» Data for this exercise
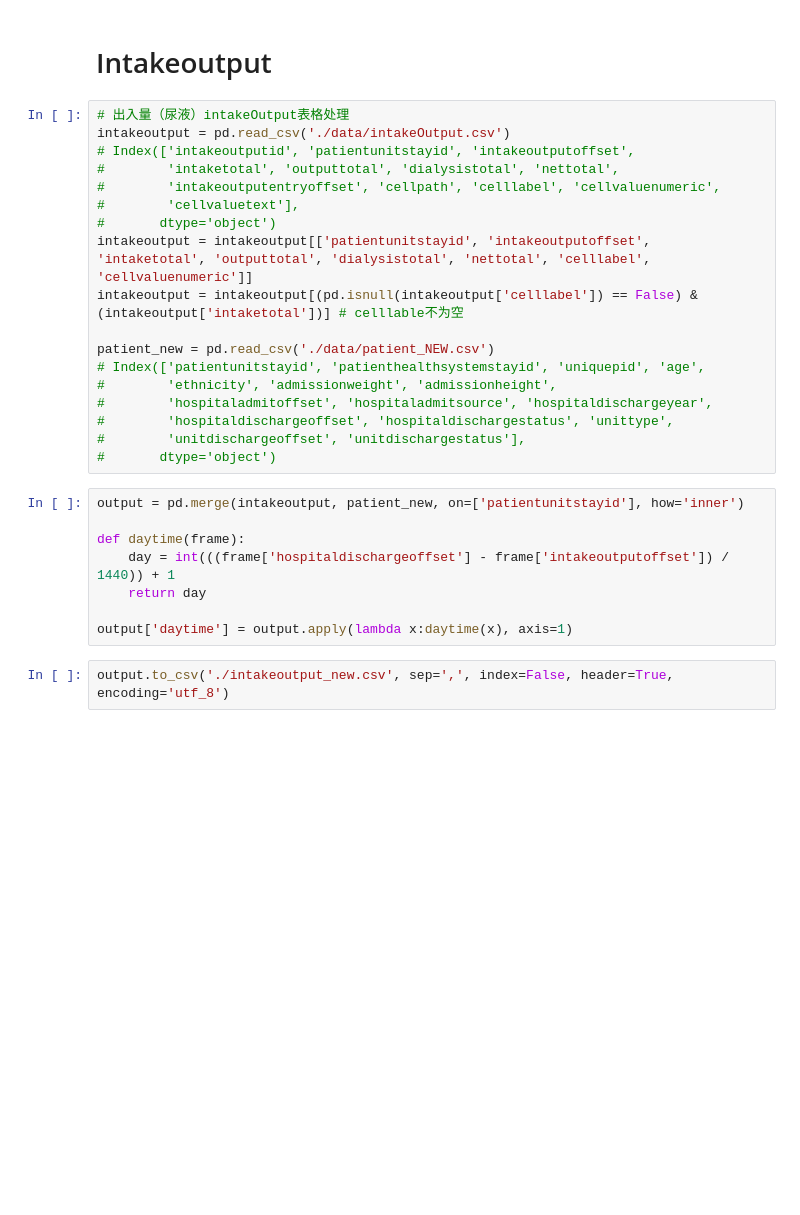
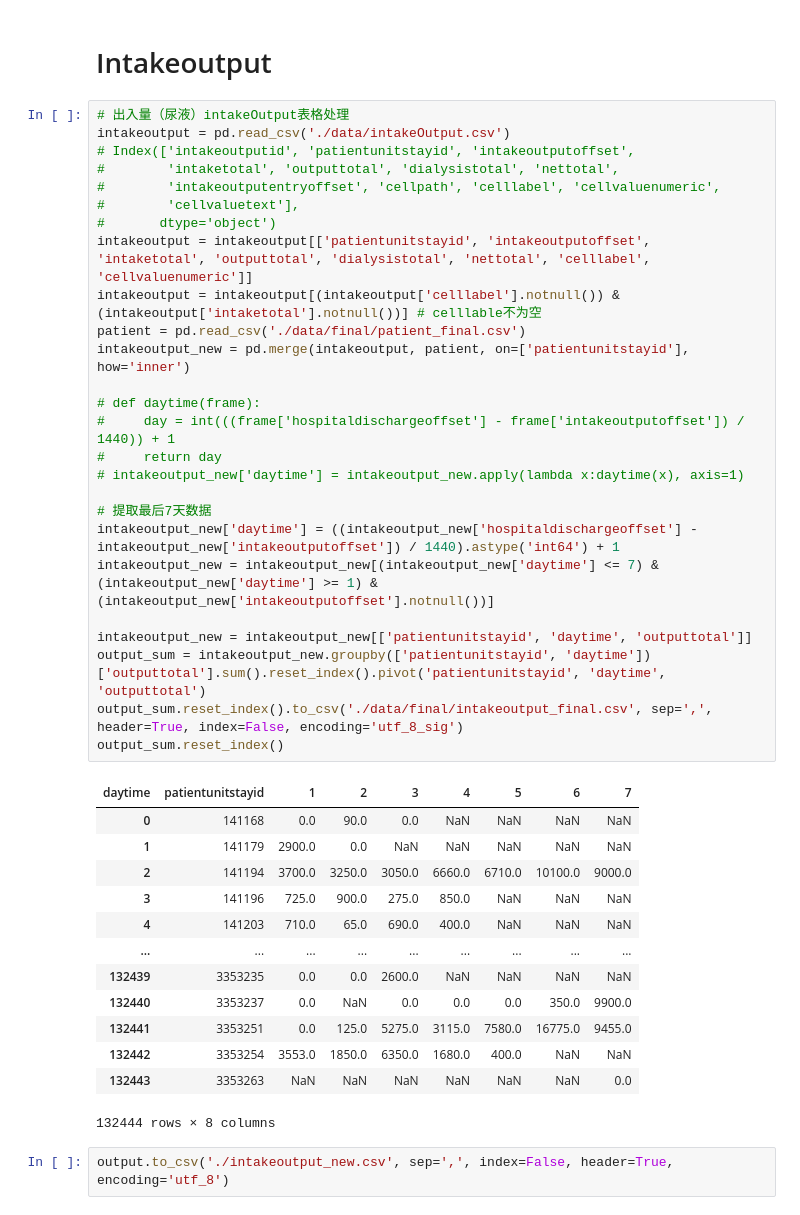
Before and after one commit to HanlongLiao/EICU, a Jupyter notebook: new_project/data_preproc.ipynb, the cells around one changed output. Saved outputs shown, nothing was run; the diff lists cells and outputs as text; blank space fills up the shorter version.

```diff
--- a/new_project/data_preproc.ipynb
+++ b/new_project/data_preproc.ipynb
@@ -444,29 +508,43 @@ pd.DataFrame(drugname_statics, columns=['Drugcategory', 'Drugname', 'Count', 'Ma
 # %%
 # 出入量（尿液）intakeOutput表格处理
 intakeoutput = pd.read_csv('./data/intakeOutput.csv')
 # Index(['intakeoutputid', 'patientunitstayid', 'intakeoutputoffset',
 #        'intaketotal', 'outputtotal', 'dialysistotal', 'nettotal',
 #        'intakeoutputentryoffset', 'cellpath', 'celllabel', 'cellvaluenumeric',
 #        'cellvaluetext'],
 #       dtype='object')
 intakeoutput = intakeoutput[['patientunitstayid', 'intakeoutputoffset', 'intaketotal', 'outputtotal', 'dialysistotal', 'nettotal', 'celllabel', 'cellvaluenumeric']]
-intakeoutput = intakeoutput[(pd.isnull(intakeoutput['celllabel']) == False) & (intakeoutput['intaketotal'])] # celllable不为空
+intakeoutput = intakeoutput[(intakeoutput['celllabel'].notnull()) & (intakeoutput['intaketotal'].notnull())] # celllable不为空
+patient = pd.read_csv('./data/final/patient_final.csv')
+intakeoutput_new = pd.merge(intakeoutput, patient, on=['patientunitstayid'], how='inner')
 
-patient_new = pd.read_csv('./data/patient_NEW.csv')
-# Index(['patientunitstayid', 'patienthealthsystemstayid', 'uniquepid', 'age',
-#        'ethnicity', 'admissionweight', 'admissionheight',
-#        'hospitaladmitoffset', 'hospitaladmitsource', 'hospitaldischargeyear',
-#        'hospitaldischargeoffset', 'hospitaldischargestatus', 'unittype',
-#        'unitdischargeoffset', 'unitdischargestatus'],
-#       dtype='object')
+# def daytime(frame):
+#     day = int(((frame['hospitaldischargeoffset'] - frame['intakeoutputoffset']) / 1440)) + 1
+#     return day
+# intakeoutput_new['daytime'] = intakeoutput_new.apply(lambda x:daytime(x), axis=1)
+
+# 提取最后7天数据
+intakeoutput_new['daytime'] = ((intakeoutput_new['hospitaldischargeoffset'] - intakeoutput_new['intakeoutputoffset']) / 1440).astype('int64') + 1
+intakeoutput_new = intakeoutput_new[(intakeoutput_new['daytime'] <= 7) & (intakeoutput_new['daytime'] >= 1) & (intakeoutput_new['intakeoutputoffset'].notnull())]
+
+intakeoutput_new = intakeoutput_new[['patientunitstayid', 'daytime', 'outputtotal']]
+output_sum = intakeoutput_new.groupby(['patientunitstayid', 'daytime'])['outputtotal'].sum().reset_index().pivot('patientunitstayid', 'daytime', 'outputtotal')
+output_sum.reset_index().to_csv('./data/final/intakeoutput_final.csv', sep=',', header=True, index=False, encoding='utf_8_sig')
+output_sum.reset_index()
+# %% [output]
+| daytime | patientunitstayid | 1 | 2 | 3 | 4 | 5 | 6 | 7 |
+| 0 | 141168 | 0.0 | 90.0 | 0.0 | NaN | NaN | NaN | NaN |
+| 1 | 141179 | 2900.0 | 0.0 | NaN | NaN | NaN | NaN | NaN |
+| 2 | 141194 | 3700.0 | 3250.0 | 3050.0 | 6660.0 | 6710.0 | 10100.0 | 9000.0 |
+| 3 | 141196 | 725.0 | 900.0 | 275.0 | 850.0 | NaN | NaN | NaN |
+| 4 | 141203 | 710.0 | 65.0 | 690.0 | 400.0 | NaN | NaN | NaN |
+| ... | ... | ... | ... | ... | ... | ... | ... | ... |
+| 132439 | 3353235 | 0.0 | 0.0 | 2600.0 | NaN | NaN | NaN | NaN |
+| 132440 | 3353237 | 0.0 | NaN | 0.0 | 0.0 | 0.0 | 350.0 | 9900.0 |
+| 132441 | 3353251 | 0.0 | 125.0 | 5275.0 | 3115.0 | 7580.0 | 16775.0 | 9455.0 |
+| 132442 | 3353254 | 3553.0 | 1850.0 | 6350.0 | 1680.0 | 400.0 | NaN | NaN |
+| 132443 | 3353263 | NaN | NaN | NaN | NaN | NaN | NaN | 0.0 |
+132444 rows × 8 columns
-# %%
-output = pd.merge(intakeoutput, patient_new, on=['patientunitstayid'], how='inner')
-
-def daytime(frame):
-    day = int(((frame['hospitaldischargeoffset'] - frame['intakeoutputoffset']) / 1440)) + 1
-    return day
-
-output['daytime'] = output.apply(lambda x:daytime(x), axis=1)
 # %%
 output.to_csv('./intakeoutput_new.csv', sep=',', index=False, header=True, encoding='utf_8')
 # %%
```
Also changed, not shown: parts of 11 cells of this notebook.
--
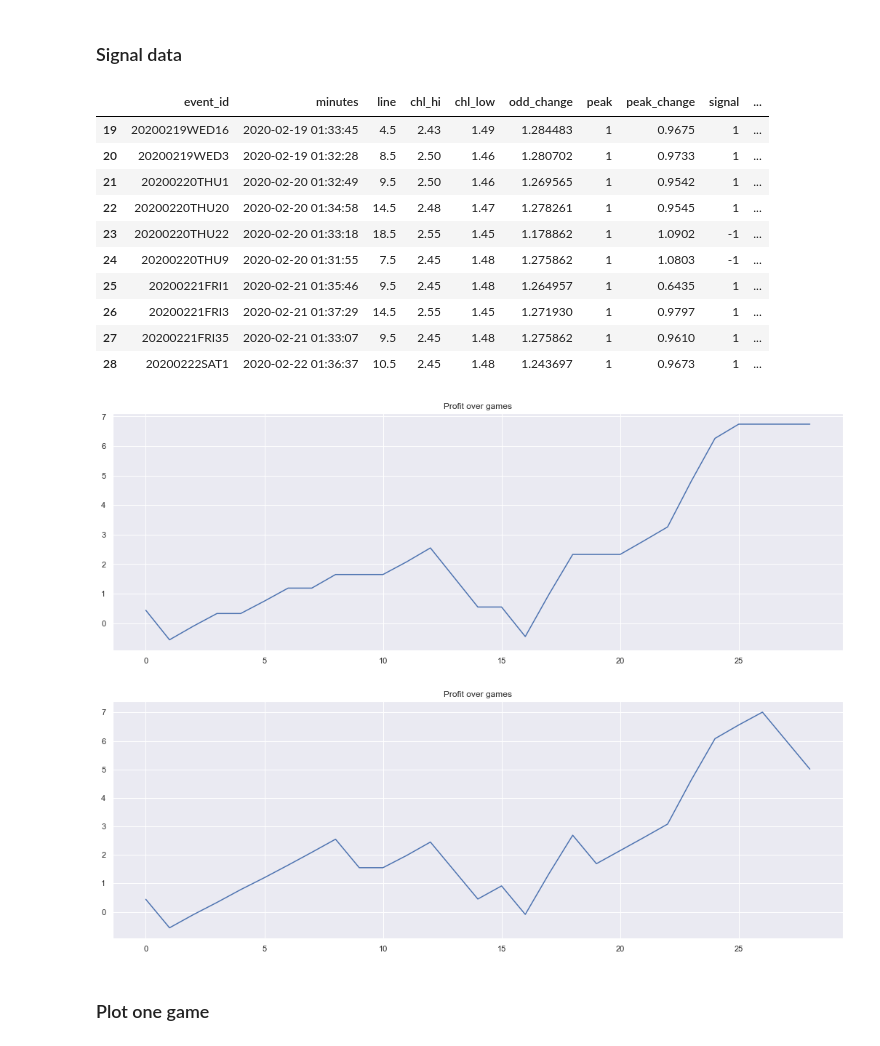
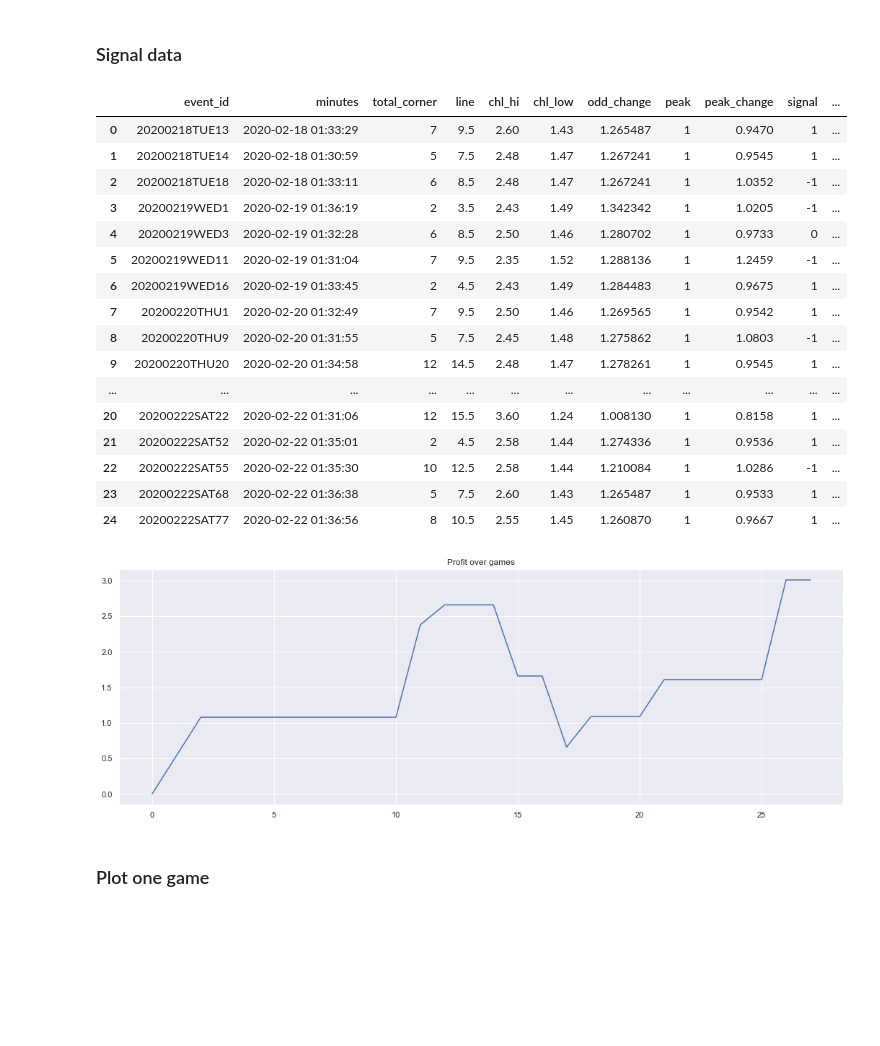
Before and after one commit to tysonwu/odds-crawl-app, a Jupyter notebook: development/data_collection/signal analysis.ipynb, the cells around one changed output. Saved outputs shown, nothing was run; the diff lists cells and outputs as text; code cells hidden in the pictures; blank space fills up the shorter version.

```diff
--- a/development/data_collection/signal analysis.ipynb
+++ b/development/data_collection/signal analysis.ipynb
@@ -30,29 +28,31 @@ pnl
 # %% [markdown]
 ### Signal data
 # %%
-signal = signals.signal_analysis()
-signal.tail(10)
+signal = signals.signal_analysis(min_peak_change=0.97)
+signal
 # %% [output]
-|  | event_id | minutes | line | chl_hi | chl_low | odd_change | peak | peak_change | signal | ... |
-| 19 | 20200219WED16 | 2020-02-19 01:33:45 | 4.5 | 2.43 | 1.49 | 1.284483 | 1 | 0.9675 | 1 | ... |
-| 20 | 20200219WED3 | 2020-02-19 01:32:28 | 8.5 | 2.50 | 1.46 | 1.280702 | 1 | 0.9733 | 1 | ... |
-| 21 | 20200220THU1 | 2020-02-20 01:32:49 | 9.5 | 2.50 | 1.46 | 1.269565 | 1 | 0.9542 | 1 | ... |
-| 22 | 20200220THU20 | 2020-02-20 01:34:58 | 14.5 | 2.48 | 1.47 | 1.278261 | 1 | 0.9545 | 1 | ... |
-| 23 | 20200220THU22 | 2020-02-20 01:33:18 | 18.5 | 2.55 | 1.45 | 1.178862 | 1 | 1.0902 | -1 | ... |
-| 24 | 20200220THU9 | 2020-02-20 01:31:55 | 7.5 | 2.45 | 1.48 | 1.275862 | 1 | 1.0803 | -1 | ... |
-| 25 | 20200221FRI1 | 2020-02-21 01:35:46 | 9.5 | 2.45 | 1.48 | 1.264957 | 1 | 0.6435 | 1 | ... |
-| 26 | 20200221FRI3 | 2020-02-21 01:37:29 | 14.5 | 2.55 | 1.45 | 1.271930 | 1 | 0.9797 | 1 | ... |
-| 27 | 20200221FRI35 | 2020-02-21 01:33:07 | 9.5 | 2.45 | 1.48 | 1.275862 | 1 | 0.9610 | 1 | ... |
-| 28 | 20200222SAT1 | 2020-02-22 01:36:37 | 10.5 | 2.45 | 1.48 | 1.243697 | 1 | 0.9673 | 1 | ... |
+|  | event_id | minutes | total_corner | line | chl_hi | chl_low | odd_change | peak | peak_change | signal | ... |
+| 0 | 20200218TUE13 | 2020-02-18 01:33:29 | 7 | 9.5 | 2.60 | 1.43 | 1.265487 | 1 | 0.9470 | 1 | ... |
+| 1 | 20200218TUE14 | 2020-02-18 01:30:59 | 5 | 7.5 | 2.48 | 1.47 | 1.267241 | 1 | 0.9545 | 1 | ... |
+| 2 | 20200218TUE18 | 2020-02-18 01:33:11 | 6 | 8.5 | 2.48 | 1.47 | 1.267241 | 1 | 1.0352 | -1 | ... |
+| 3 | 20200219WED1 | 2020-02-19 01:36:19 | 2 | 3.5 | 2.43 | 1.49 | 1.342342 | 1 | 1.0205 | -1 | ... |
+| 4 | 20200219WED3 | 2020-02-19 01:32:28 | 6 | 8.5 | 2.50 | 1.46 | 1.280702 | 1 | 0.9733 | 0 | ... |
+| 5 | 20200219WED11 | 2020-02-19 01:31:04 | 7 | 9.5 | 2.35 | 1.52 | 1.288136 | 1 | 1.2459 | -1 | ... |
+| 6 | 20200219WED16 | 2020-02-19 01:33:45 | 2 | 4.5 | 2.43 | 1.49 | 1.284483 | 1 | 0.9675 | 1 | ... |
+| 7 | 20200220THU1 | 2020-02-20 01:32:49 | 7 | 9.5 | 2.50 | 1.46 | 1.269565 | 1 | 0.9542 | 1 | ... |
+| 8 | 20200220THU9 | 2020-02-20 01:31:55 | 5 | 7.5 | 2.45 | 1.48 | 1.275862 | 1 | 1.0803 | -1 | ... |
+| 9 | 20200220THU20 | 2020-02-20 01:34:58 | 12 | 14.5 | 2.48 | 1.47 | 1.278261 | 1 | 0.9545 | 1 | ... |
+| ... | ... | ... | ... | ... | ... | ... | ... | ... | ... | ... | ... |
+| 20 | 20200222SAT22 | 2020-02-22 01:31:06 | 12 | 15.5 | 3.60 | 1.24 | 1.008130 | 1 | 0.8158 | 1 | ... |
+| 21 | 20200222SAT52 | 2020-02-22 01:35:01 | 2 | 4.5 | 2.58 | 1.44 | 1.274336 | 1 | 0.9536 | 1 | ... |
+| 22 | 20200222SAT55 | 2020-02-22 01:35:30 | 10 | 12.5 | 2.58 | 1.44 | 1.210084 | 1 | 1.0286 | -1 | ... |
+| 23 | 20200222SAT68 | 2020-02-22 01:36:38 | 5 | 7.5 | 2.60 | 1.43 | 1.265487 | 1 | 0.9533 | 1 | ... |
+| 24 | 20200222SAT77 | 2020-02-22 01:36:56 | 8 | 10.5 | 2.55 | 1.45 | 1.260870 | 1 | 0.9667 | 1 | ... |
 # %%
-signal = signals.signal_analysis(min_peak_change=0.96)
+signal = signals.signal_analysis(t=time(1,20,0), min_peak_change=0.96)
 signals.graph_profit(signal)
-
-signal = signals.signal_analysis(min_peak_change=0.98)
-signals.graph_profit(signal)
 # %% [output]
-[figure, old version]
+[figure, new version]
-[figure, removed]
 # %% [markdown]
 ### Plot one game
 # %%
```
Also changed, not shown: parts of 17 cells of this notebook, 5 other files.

» Exercise aim
Give only a number, the count of lines above that include the string "celllabel".

» Response area
4